Leadership is probably the most used word in organisations but often the most misunderstood or even misused by us all. I find leadership can be hard to define and it means different things to different people.
In its most simplistic terms it is described as “the art of motivating a group of people to act towards achieving a common goal”. We all get that, and time and time again it is a mantra that is preached by those who see themselves presiding over a team, department or organisation to get things done. Management literature focuses on the idea that once you have mastered vision setting, team building and motivation, action planning and process improvement, you automatically have the skills to be a leader.
However, I have a problem with that. It all sounds so empty and clinical. It doesn’t show how as a person you are effective as a leader. This might have worked in the past but I am not sure this definition goes far enough to explain how it is applicable for the 21st century.
What we need now and for the future are people who display an array of human qualities that influence those around them to achieve agreed goals. The journey towards that goal should be an enjoyable learning process and not an exhaustive process to meet a deadline.
Overturning the hierarchical structure
The organisations we work in face daily challenges (and I am not just talking about those funding targets), but also technological advancements we are trying to implement to make our charities more efficient, social and economic change that impacts how we support our beneficiaries and most importantly the changing profiles of the people we work with.
Much has been lauded, often negatively about the next generation of employees who ask too many questions, want flexibility and are seen as not always honouring the traditional hierarchical structure organisations place them within. But for me, they epitomise how leadership should be defined in the 21st century.
They don’t want to hear a vision they want to feel it, they don’t want to be told the criteria they need to achieve their targets, but are seeking satisfaction through an openness of dialogue to understand how they can contribute meaningfully. And they are not impressed by layers of structures that inhibit creativity and stifle freedom of thought. The greatest fear future employees have is to be led by someone who doesn't value their thoughts or them as individuals.
Learning from ‘millennials’
At City Year UK, 71 per cent of our staff are what we term ‘millennials’, and I have learnt more about leadership through them than I have from talking to peers or reading books. I have found our staff display a vast spectrum of qualities that I would say are true leadership skills, and we as people who run organisations must do more to bring forward, teach and champion these attributes so that we can all work together to solve the challenges we face in our sector.

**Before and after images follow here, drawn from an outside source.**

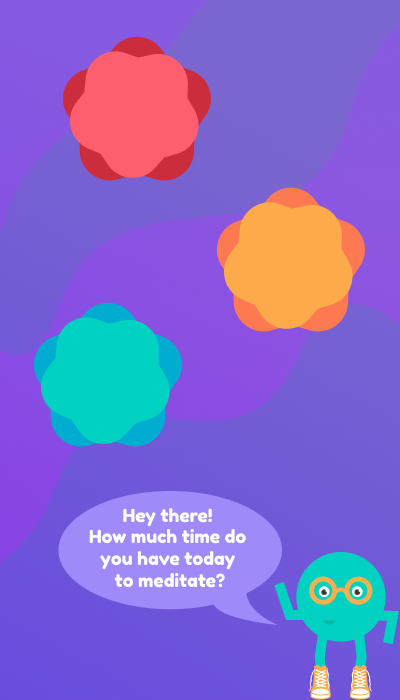
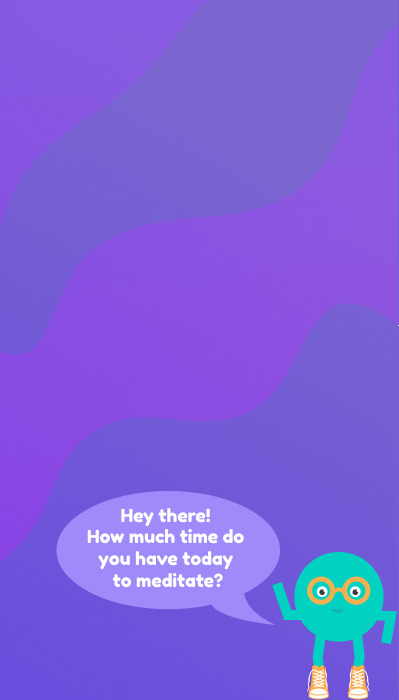
game selection styling revised

diff --git a/client/src/components/gameSelectionScreen.css b/client/src/components/gameSelectionScreen.css
@@ -7,42 +7,59 @@
   text-align: center;
   margin: 0 auto;
   font-family: 'Fredoka One', cursive;
-  color: white
-}
-
-.Time {
-  font-size: 5rem;
+  color: white;
+  display: grid;
+  grid-template-columns: 200px 200px;
+  grid-template-rows: 100px 120px 120px 120px 240px;
 }
 
 .PlayerName {
   font-size: 1.5rem;
-  position: relative;
-  top: -3%;
+  grid-column-start: 1;
+  grid-column-end: end;
+  grid-row: 1;
 }
 
-.Two {
-  line-height: 1.3rem;
+.GameSelectSplash img {
+  width: 200px;
+  height: 200px;
+  z-index: auto; 
   position: relative;
-  left: -16.5%;
-  top: 1.5%;
+  bottom: 40%;
+  left: 5%;
 }
 
-.Five {
-  line-height: 1.3rem;
-  position: relative;
-  left: 22%;
-  top: 14%;
+.GameSelectSplash span {
+  z-index:1;  
 }
 
-.Ten {
-  line-height: 1.3rem;
+.Time {
+  font-size: 5rem;
   position: relative;
-  left: -23.5%;
-  top: 21.5%;
+  bottom: 175%;
+  left: 3%;
 }
 
 .Minutes {
   font-size: 1rem;
+  position: relative;
+  bottom: 195%;
+  left: 3%;
+}
+
+.Two {
+  grid-column: 1;
+  grid-row: 2;
+}
+
+.Five {
+  grid-column: 2;
+  grid-row: 3;
+}
+
+.Ten {
+  grid-column: 1;
+  grid-row: 4;
 }
 
 .exit {
@@ -69,11 +86,14 @@
   color: white;
 }
 
-@media (min-width: 320px) and (max-width: 374px) {
+
+@media (min-width: 320px) and (max-width: 375px) {
   .GameSelectSplash {
     width: 95vw;
-    height: 95vh;
-    background-size: 95%
+    height: 95vh;  
+    background-size: 95%;
+    grid-template-columns: 50% 50%;
+    grid-template-rows: 10% 20% 20% 20% 30%;
   }
 
   .PlayerName {
@@ -82,20 +102,21 @@
 
   .Time {
     font-size: 3.5rem;
+    bottom: 150%;
+  }
+
+  .Minutes {
+    font-size: 0.8rem;
+    bottom: 165%;
+  }
+
+  .GameSelectSplash img {
+    width: 150px;
+    height: 150px;
   }
 
   .Two {
-    top: -1.2%;
-  }
-
-  .Five {
-    width: 100px;
-    left: 57%;
-    top: 10.3%;
-  }
-
-  .Ten {
-    top: 17%;
+    margin-top: 20px;
   }
 
   .exit {
@@ -103,37 +124,35 @@
     height: 32px;
     width: 32px;
   }
-
 }
+
 
 @media (min-width: 375px) and (max-width: 425px) {
   .GameSelectSplash {
     width: 95vw;
-    height: 95vh;
-    background-size: 95%
-  }
-
-  .PlayerName {
-    font-size: 1.4rem;
-    top: 8%;
+    height: 95vh;  
+    background-size: 95%;
+    grid-template-columns: 50% 50%;
+    grid-template-rows: 10% 20% 20% 20% 30%;
   }
 
   .Time {
     font-size: 3.5rem;
+    bottom: 135%;
+  }
+
+  .Minutes {
+    font-size: 0.8rem;
+    bottom: 147%;
+  }
+
+  .GameSelectSplash img {
+    width: 150px;
+    height: 150px;
   }
 
   .Two {
-    top: 10%;
-  }
-
-  .Five {
-    width: 100px;
-    left: 58%;
-    top: 21%;
-  }
-
-  .Ten {
-    top: 27%;
+    margin-top: 20px;
   }
 
   .exit {
@@ -141,5 +160,4 @@
     height: 32px;
     width: 32px;
   }
-
 }

diff --git a/client/src/components/gameSelectionScreen.js b/client/src/components/gameSelectionScreen.js
@@ -12,6 +12,7 @@ const GameSelectionScreen = ({ currentUser, logoff, setGame }) => {
 
       <div className="Two">
         <Link to="/pre-game" onClick={() => setGame(120, 1)}>
+          <img className="red" src="../assets/red.png" alt="red" />
           <span className="Time">2</span>
           <br />
           <span className="Minutes">minutes</span>
@@ -19,6 +20,7 @@ const GameSelectionScreen = ({ currentUser, logoff, setGame }) => {
       </div>
       <div className="Five">
         <Link to="/pre-game" onClick={() => setGame(300, 2)}>
+          <img className="orange" src="../assets/orange.png" alt="orange" />
           <span className="Time">5</span>
           <br />
           <span className="Minutes">minutes</span>
@@ -26,12 +28,13 @@ const GameSelectionScreen = ({ currentUser, logoff, setGame }) => {
       </div>
       <div className="Ten">
         <Link to="/pre-game" onClick={() => setGame(600, 3)}>
+          <img className="green" src="../assets/green.png" alt="green" />
           <span className="Time">10</span>
           <br />
           <span className="Minutes">minutes</span>
         </Link>
       </div>
-      <img className="exit" src="assets/exit_white.svg" onClick={logoff} alt="exit" />
+      {/* <img className="exit" src="assets/exit_white.svg" onClick={logoff} alt="exit" /> */}
     </div>
   );
 };

diff --git a/client/src/components/playerSelectionScreen.css b/client/src/components/playerSelectionScreen.css
@@ -86,7 +86,7 @@
   }
 
   .LogoLogin {
-    height: 35vh;
+    height: 35%;
   }
 
   .LogoLogin img {
@@ -97,5 +97,14 @@
     height: 320px;
   }
 
+  .Form input {
+    height: 50%;
+    width: 95%;
+    text-align: center;
+    font-family: 'Fredoka One';
+    font-size: 1rem;
+    border: 1px solid rgb(180, 180, 180);
+    border-radius: 5px;
+  }
 
 }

So what are those 21st century leadership qualities we all need to learn from staff coming through the ranks?
Heart and soul - They have an abundance of it and want to see it in their leaders too. If you can show that you really love what your organisation does and genuinely want to solve the conundrum on how best to support your beneficiaries, your staff will go out of their way to help solve problems with you. Also I think a good marker of effective leadership is their ability to facilitate their teams’ ability to deliver. Not just to tell and measure. Knowing which questions to ask to encourage creative responses to challenges is more important than pretending to know all the answers.
Passion and energy - They exude a level of energy that is infectious. They are constantly jumping from one idea to the next to help improve things. Yes, not all are appropriate at the time, but that diversity of thought does give you gems that we might not have thought of. This is the quality that gets people excited to get behind you and deliver. Showing genuine passion in wanting to hear new ideas and break from structural norms will get people to work harder with you, and for you.
Honesty and openness - They are very open to what they like and don’t like and it’s very refreshing. They are more likely to question the people who run the organisations if they think that you are hiding behind jargon and not being authentic. Being open to your mistakes and/or lack of understanding in a particular area of the organisation shows that you are human after all and invites staff to support you through times of creativity or crisis. Finally I think an emphasis on accountability is key to effective leadership. I know what the organisation expects of me and I will be held transparently accountable for that. I’ll also be clear of my expectations of others.
Embracing a human style
Embracing this human style or approach to lead our organisations and staff is much more likely to see greater input from inspired staff who act swiftly, and dare I say happily, to provide solutions to the array of opportunities and challenges the team or organisation are managing, at any given time.
There are numerous other attributes that I could list, often cited as ‘soft-skills’ however for me, these are the key hard human skills that contribute to being an effective leader in the 21st century. I always think that a key element of effective leadership is to be a beacon and consistent champion of the organisation’s vision, purpose, culture and brand. Also integration. And that applies to all leaders in an organisation, not just those of us with a marketing and communications background.
I for one, look forward to seeing future civil society being led by people embracing these human skills - I think it will be a great place to think, learn and of course work!
Arti Sharma is deputy chief executive at City Year UK and was one of the recipients of the ACEVO Fellowship Award 2018/19.